* Full capacity used for 5 hours on first day
By Ivana Sekularac
AMSTERDAM, April 1 (Reuters) - The Britned power cable between Britain and the Netherlands began commercial operations on Friday in a key step towards creating a single European power market that can better manage big swings in green energy output.
The 1,000-megawatt cable — a 600 million euro ($849.2 million) joint venture between Britain’s National Grid and Dutch TenneT — is part of a larger project to improve links across Europe to help manage variable supply from renewable energy sources across the region.
“This is good news for our energy security, for UK renewables and for consumers,” British Energy Secretary Chris Huhne said.
“It plugs the UK directly into a wider European electricity market, allowing us to import our peak needs cheaply rather than hold expensive plant in readiness.”
“This ability that we will now have to move power across national borders means we can use the full potential of renewable energy from wind, making it easier to import when wind is not available and export when there is a surplus,” Nick Winser, executive director of National Grid said.
Britned helps join the Dutch and British wholesale power markets, which should increase liquidity in the UK wholesale power market, energy market operator APX-ENDEX, which runs the capacity auctions on Britned, said in a statement.
APX-Endex said full power flow capacity was used for five hours on the first day of commercial operations on Friday, while eight hours saw no flow on the cable because there was little price difference between the markets.
APX-ENDEX’s spokeswoman said there were 10 participants in Friday’s auction on the UK side, in which a total of 12,483 MWh day-ahead baseload power was traded for an average price of 49.80 pounds ($79.93) per MWh. Dutch baseload traded for an average 52.01 euros per MWh.
TenneT top executive Mel Kroon said BritNed would be extremely important for bringing electricity generated in onshore and offshore wind farms to final consumers.
“The only way to integrate renewable energy is if you have the answer for the timing problem. Connecting areas with other areas enables energy to flow to locations where the consumption is,” he told Reuters.
Kroon said he expected electricity flow in BritNed to switch direction almost hourly due to price differences that exist in the markets.
“It (BritNed) enables markets to make use of price differences,” he said. “It will become more and more important as more fluctuating energy will come to the market.”
BritNed is a commercial link interconnector allowing third parties access to all the capacity. Customers have open access through a combination of ‘implicit’ day-ahead auctions run by Anglo-Dutch power market operator APX-ENDEX, and ‘explicit’ auctions for annual, monthly, and intraday capacity.

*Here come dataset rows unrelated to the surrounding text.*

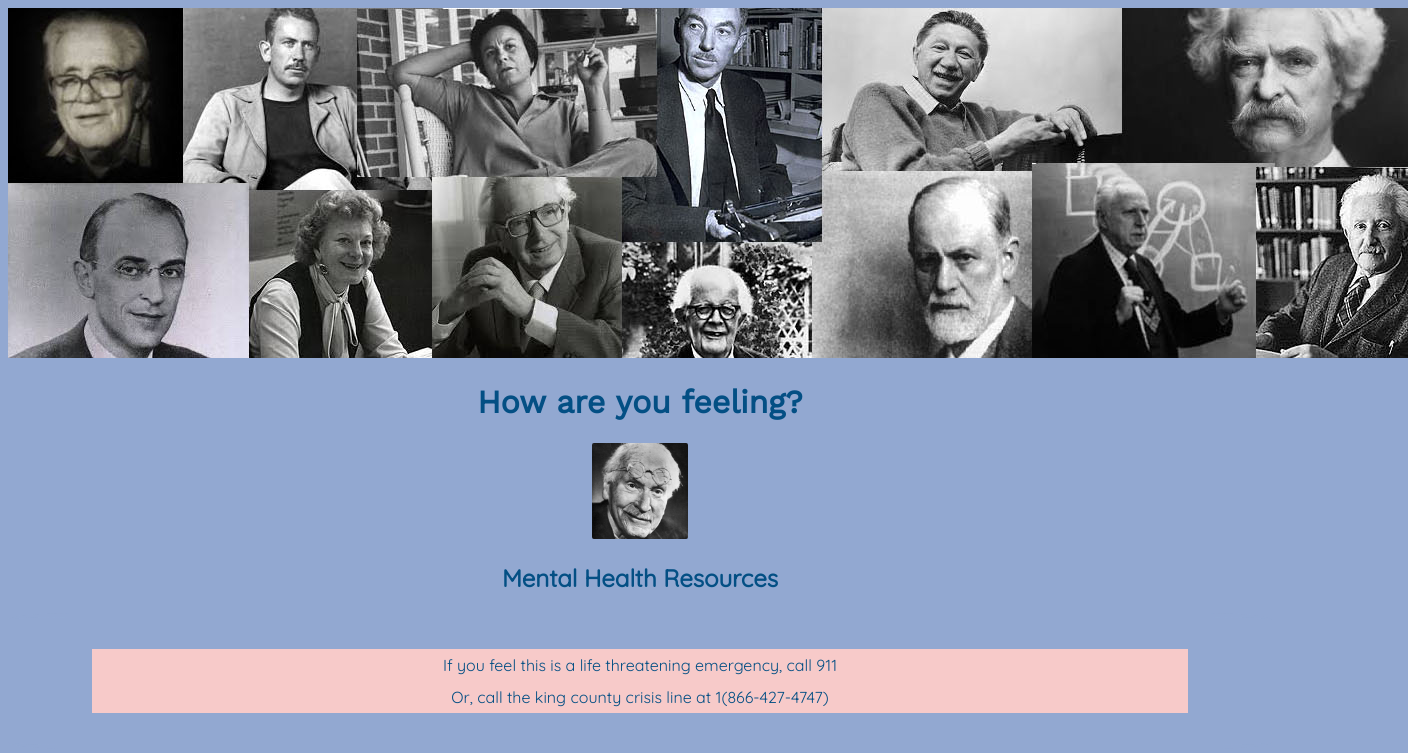
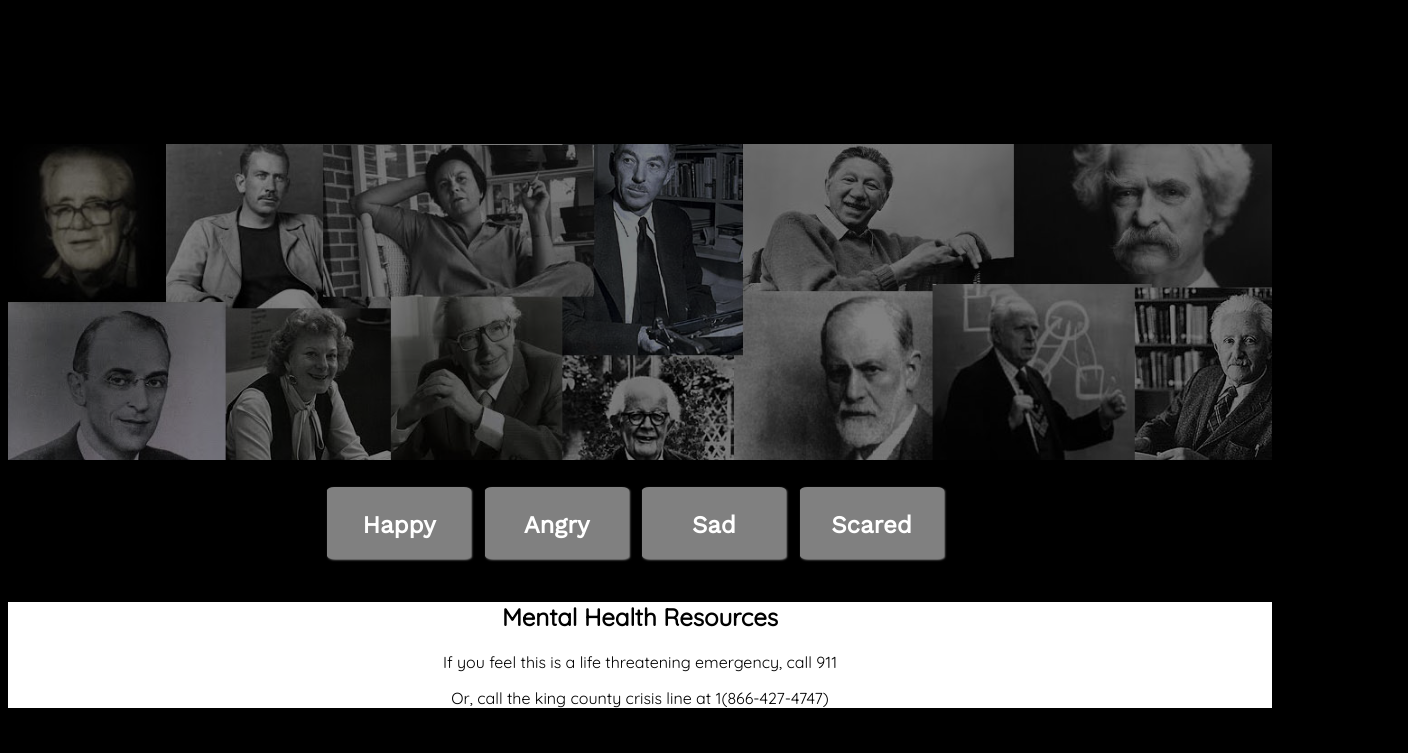
Before and after one commit to MattStClair/feelingReframer, a website: page public/index.html in a window 1280 px wide. Shown: the whole page, 1408 px wide, since content can reach past the window. Drawn offline with nearby package versions, Linux system fonts and the light colour scheme; no server answers.

Commit message:
changed background

```diff
--- a/public/app.js
+++ b/public/app.js
@@ -15,23 +15,23 @@
 // document.getElementById("demo").innerHTML = myObj.name;
 //var object = $.ajax({url: 'http://words.bighugelabs.com/api/2/dd5bfddecdc1451b1ba9c7ac2ed20f4e/happy/JSON', method: 'GET'});
 
-var object = $.ajax({url: 'http://words.bighugelabs.com/api/2/dd5bfddecdc1451b1ba9c7ac2ed20f4e/happy/', method: 'GET'}).then(function(nameOfStuffComingBack)
-{for(var i = 0; i < nameOfStuffComingBack.length; i++){console.log(nameOfStuffComingBack[i])}});
-
-$.ajax({url: 'http://words.bighugelabs.com/api/2/dd5bfddecdc1451b1ba9c7ac2ed20f4e/happy/', method: 'GET'}).then(function(nameOfStuffComingBack)
-   {
-  for(var i = 0; i < nameOfStuffComingBack.length; i++)
-      {
-    console.log(nameOfStuffComingBack[i]);
-
-  }
-
-   var output = document.getElementById('output');
-
-   output.innerHTML = 'stuff is there' + nameOfStuffComingBack;
-
-   console.log(nameOfStuffComingBack);
-});
+// var object = $.ajax({url: 'http://words.bighugelabs.com/api/2/dd5bfddecdc1451b1ba9c7ac2ed20f4e/happy/', method: 'GET'}).then(function(nameOfStuffComingBack)
+// {for(var i = 0; i < nameOfStuffComingBack.length; i++){console.log(nameOfStuffComingBack[i])}});
+//
+// $.ajax({url: 'http://words.bighugelabs.com/api/2/dd5bfddecdc1451b1ba9c7ac2ed20f4e/happy/', method: 'GET'}).then(function(nameOfStuffComingBack)
+//    {
+//   for(var i = 0; i < nameOfStuffComingBack.length; i++)
+//       {
+//     console.log(nameOfStuffComingBack[i]);
+//
+//   }
+//
+//    var output = document.getElementById('output');
+//
+//    output.innerHTML = 'stuff is there' + nameOfStuffComingBack;
+//
+//    console.log(nameOfStuffComingBack);
+// });
 
 
 
--- a/public/index.html
+++ b/public/index.html
@@ -8,16 +8,16 @@
     <link rel="stylesheet" type="text/css" href="style.css">
   </head>
   <header>
-    <img id= "background" src="backgroundReframer.jpg">
+    <!-- <ul class = "menu">
+      <li>About</li>
+      <li>Stuff</li>
+      <li>Stuff</li>
+    </ul> -->
   </header>
   <body>
-    <h1>How are you feeling?</h1>
-    <img class = "images" src="cJung.jpg">
-
     <p id="output"></p>
-
-
-    <!-- <table>
+    <table>
+      <img id= "background" src="backgroundReframer.jpg">
     <td>
 
   <div class="happyColumn">
@@ -151,14 +151,14 @@
 </ul>
 </div>
 </td>
-</table> -->
-
-<h2>Mental Health Resources</h3>
-  <ul>
-    <li>If you feel this is a life threatening emergency, call 911 </li>
-    <li>Or, call the king county crisis line at 1(866-427-4747)</li>
-  </ul>
-
+</table>
+<footer>
+<h2>Mental Health Resources</h2>
+  <div>
+    <p>If you feel this is a life threatening emergency, call 911 </p>
+    <p>Or, call the king county crisis line at 1(866-427-4747)</p>
+  <div>
+</footer>
 <script src="app.js"></script>
 </body>
 </html>
--- a/public/style.css
+++ b/public/style.css
@@ -1,19 +1,51 @@
 body{
-
-  background-color:#92a8d1;
-  color: #034f84;
+  margin-top: 8em;
+  background-color:black;
+  color: white;
   text-align: center;
   font-family: 'Quicksand', sans-serif;
 }
 
-#id {
+footer{
+  background-color: white;
+  color: black;
+  width: 100%;
+}
+
+#background {
+  /*position: fixed;
+  right:0;*/
+  /*left:0;*/
+  z-index: -1;
+  margin-top: 1em;
   width: 100%;
   height: 100%;
+  opacity: .5;
+}
+.menu{
+      font-family: 'Quicksand', sans-serif;
+      position: fixed;
+      right: 0;
+      top:0;
+      background-color: white;
+      color: black;
+      width: 100%;
+    }
+.menu li {
+  font-family: 'Quicksand', sans-serif;
+  display: inline;
+  letter-spacing: 2em;
+  color: black;
+  text-decoration: underline;
+  background-color: white;
 
 }
 
 h1 {
   font-family: 'Work Sans', sans-serif;
+  background-color: white;
+  text-align: center;
+  color: black;
 }
 
 
@@ -21,14 +53,13 @@ h3 {
 font-family: 'Quicksand', sans-serif;
 }
 
-ul {
-  border: 4px solid #92a8d1;
-  border-radius: 5%;
-  padding-left: 5em;
-  padding-right: 5em;
-  padding-top: 2em;
-  padding-bottom: 2em;
-  font-family: 'Quicksand', sans-serif;
+.happyList, .sadList, .angryList, .scaredList {
+  border-left: 1px solid white;
+  padding-left: 1em;
+  padding-right: 1em;
+  padding-top: 1em;
+  padding-bottom: 1em;
+  /*font-family: 'Quicksand', sans-serif;*/
 
   line-height: 2em;
 
@@ -36,59 +67,62 @@ ul {
 
 ul li{
   list-style: none;
-  background-color: #f7cac9;
+  background-color: black;
 }
 table{
   margin: auto;
-    width: 50%;
-font-family: 'Work Sans', sans-serif;
+  width: 50%;
+  font-family: 'Work Sans', sans-serif;
 }
 
 .images{
   height: 6em;
   width: 6em;
   border-radius: 2%;
-
 }
 
 .happybutton{
 
-  background-color: #f7786b;
-  height: 2.5em;
+  background-color: grey;
+  height: 1em;
+  color: white;
   width: 4em;
-  box-shadow: 1px 10px 7px #888888;
-  border-radius: 25%;
+  box-shadow: 1px 1px 2px #888888;
+  border-radius: 5%;
   text-align: center;
   padding: 1em;
 }
 
 .sadbutton{
   padding: 1em;
-  background-color: #f7786b;
-  height: 2.5em;
+  background-color: grey;
+  color: white;
+  height: 1em;
   width: 4em;
-  box-shadow: 1px 10px 7px #888888;
-  border-radius: 25%;
+  box-shadow: 1px 1px 2px #888888;
+  border-radius: 5%;
   text-align: center;
 }
 
 .angrybutton{
   padding: 1em;
-  background-color: #f7786b;
-  height: 2.5em;
+  background-color: grey;
+  color: white;
+  height: 1em;
   width: 4em;
-  box-shadow: 1px 10px 7px #888888;
-  border-radius: 25%;
+  box-shadow: 1px 1px 2px #888888;
+  border-radius: 5%;
   text-align: center;
 }
 
 .scaredbutton{
   padding: 1em;
-  background-color: #f7786b;
-  height: 2.5em;
+  background-color: grey;
+  color: white;
+  height: 1em;
   width: 4em;
-  box-shadow: 1px 10px 7px #888888;
-  border-radius: 25%;
+  box-shadow: 1px 1px 2px #888888;
+  border-radius: 5%;
   text-align: center;
 }
 
```
Also changed, not shown: public/backgroundReframer_2.jpg (added).
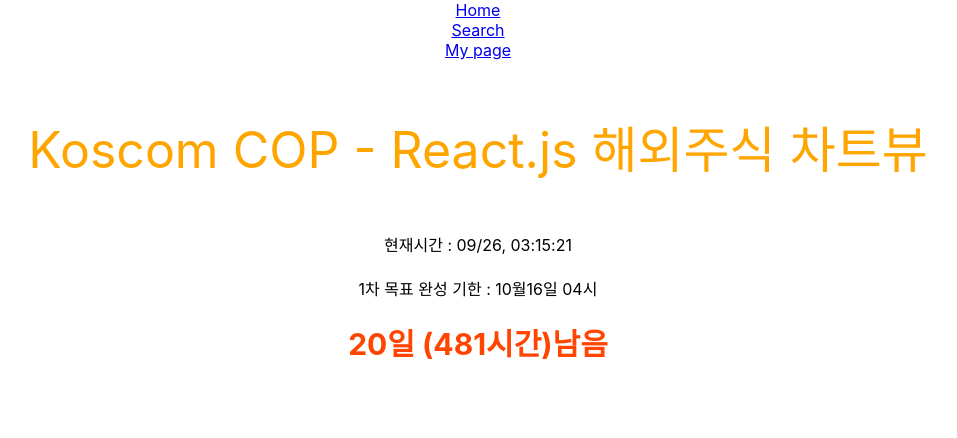
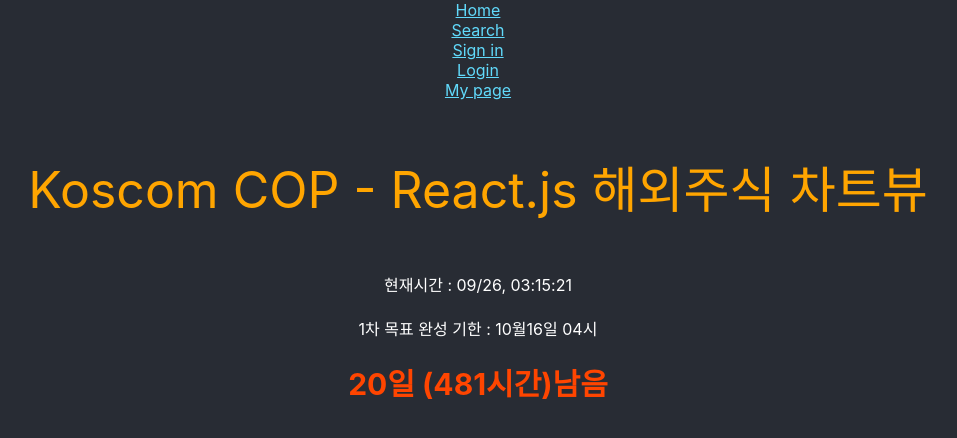
Before and after one commit to desperado9371/stockchart_react, a React (Create React App) app: page / in a window 1280 px wide. Shown: the top 438 px of the page, without its empty margins (162-1119 px from the left). Built offline with nearby package versions, Linux system fonts and the light colour scheme; no server answers.

Commit message:
add scss to each component

```diff
--- a/src/components/App.js
+++ b/src/components/App.js
@@ -1,51 +1,53 @@
 import React, { useState, useEffect } from 'react';
 import { BrowserRouter, Route, Link} from 'react-router-dom';
-import logo from './logo.png';
 import './App.scss';
-import TimerTick from './TimerTick';
-import TVwidget from './TVwidget';
 import Home from './Home';
 import Search from './Search';
 import Mypage from './Mypage';
+import Login from './Login';
+import Signin from './Signin';
 
 function App() {
-  const [isAnimate, setIsAnimate] = useState(false);
+  // const [isAnimate, setIsAnimate] = useState(false);
+  // const [price, setPrice] = useState();
+  // const [date, setDate] = useState();
 
-  const [price, setPrice] = useState();
-  const [date, setDate] = useState();
-
-  console.log('hi');
-
-  const token = 'pk_4effe5982f974a4ea7d00b3be33ae72e';
-
-  useEffect(() => {
-    fetch(`https://cloud.iexapis.com/stable/stock/aapl/chart/5d?token=${token}`, {
-      method: 'GET',
-    })
-      .then((res) => res.json())
-      .then((response) => {
-        console.log(response);
-        setPrice(response[4]['close']);
-        setDate(response[4]['date']);
-      })
-      .catch((error) => console.log(error));
-  }, []);
+  // const token = 'pk_4effe5982f974a4ea7d00b3be33ae72e';
+  // useEffect(() => {
+  //   fetch(`https://cloud.iexapis.com/stable/stock/aapl/chart/5d?token=${token}`, {
+  //     method: 'GET',
+  //   })
+  //     .then((res) => res.json())
+  //     .then((response) => {
+  //       console.log(response);
+  //       setPrice(response[4]['close']);
+  //       setDate(response[4]['date']);
+  //     })
+  //     .catch((error) => console.log(error));
+  // }, []);
 
   return (
     <div className="App">
       <BrowserRouter>
       <div className="Navbar">
-        <Link to="/">Home</Link>
+        <Link className="App-link" to="/">Home</Link>
         <br/>
-        <Link to="/search">Search</Link>
+        <Link className="App-link" to="/search">Search</Link>
         <br/>
-        <Link to="/mypage">My page</Link>
+        <Link className="App-link" to="/signin">Sign in</Link>
         <br/>
-
+        <Link className="App-link" to="/login">Login</Link>
+        <br/>
+        <Link className="App-link" to="/mypage">My page</Link>
+        <br/>
+      </div>
+      <body>
         <Route exact path="/" component={Home} />
         <Route path="/search" component={Search} />
+        <Route path="/signin" component={Signin} />
+        <Route path="/login" component={Login} />
         <Route path="/mypage" component={Mypage} />
-      </div>
+      </body>
       </BrowserRouter>
     </div>
   );
--- a/src/components/App.scss
+++ b/src/components/App.scss
@@ -44,3 +44,8 @@
     background-color: #282c34;
     color: white;
 }
+
+.Navbar {
+    background-color : #282c34;
+    color: white;
+}
--- a/src/components/Home.jsx
+++ b/src/components/Home.jsx
@@ -1,12 +1,15 @@
 import React, { useState } from 'react';
 import TimerTick from './TimerTick';
+import './Home.scss';
 const Home = () =>{
     const [isAnimate, setIsAnimate] = useState(false);
 
     return(
         <div>
-        <p style={{ color: 'orange', fontSize: '50px' }}>Koscom COP - React.js 해외주식 차트뷰</p>
-        <TimerTick expiredTime={'2020-10-16T13:00:00+09:00'} isClicked={isAnimate} />
+            <body>
+                <p style={{ color: 'orange', fontSize: '50px' }}>Koscom COP - React.js 해외주식 차트뷰</p>
+                <TimerTick expiredTime={'2020-10-16T13:00:00+09:00'} isClicked={isAnimate} />
+            </body>
         </div>
     );
 };
--- /dev/null
+++ b/src/components/Home.scss
@@ -0,0 +1,4 @@
+body{
+    background-color: #282c34;
+    color : white;
+}
--- /dev/null
+++ b/src/components/Login.jsx
@@ -0,0 +1,12 @@
+import React from 'react';
+
+const Login = () => {
+
+    return (
+        <div>
+            <h1>Login Page</h1>
+        </div>
+    );
+};
+
+export default Login;
--- /dev/null
+++ b/src/components/Signin.jsx
@@ -0,0 +1,12 @@
+import React from 'react';
+
+const Signin = () => {
+
+    return (
+        <div>
+            <h1>Signin Page</h1>
+        </div>
+    );
+};
+
+export default Signin;
--- a/src/components/TVwidget.jsx
+++ b/src/components/TVwidget.jsx
@@ -9,10 +9,10 @@
         theme={Themes.DARK}
         locale="kr"
         details="true"
-        studies={['MACD@tv-basicstudies', 'StochasticRSI@tv-basicstudies']}
+        studies={['MACD@tv-basicstudies']}
         watchlist={['AAPL', 'TSLA', 'GOOG', 'MSFT']}
         width="relative"
-        height="1200"
+        height="800"
       />
     );
 };
```
Also changed, not shown: src/components/Login.scss (added), src/components/Mypage.scss (added), src/components/Search.scss (added), src/components/Signin.scss (added).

The only other link between Britain and continental Europe is a 2,000-MW link to France. (Additional reporting by Daniel Fineren in London; editing by James Jukwey)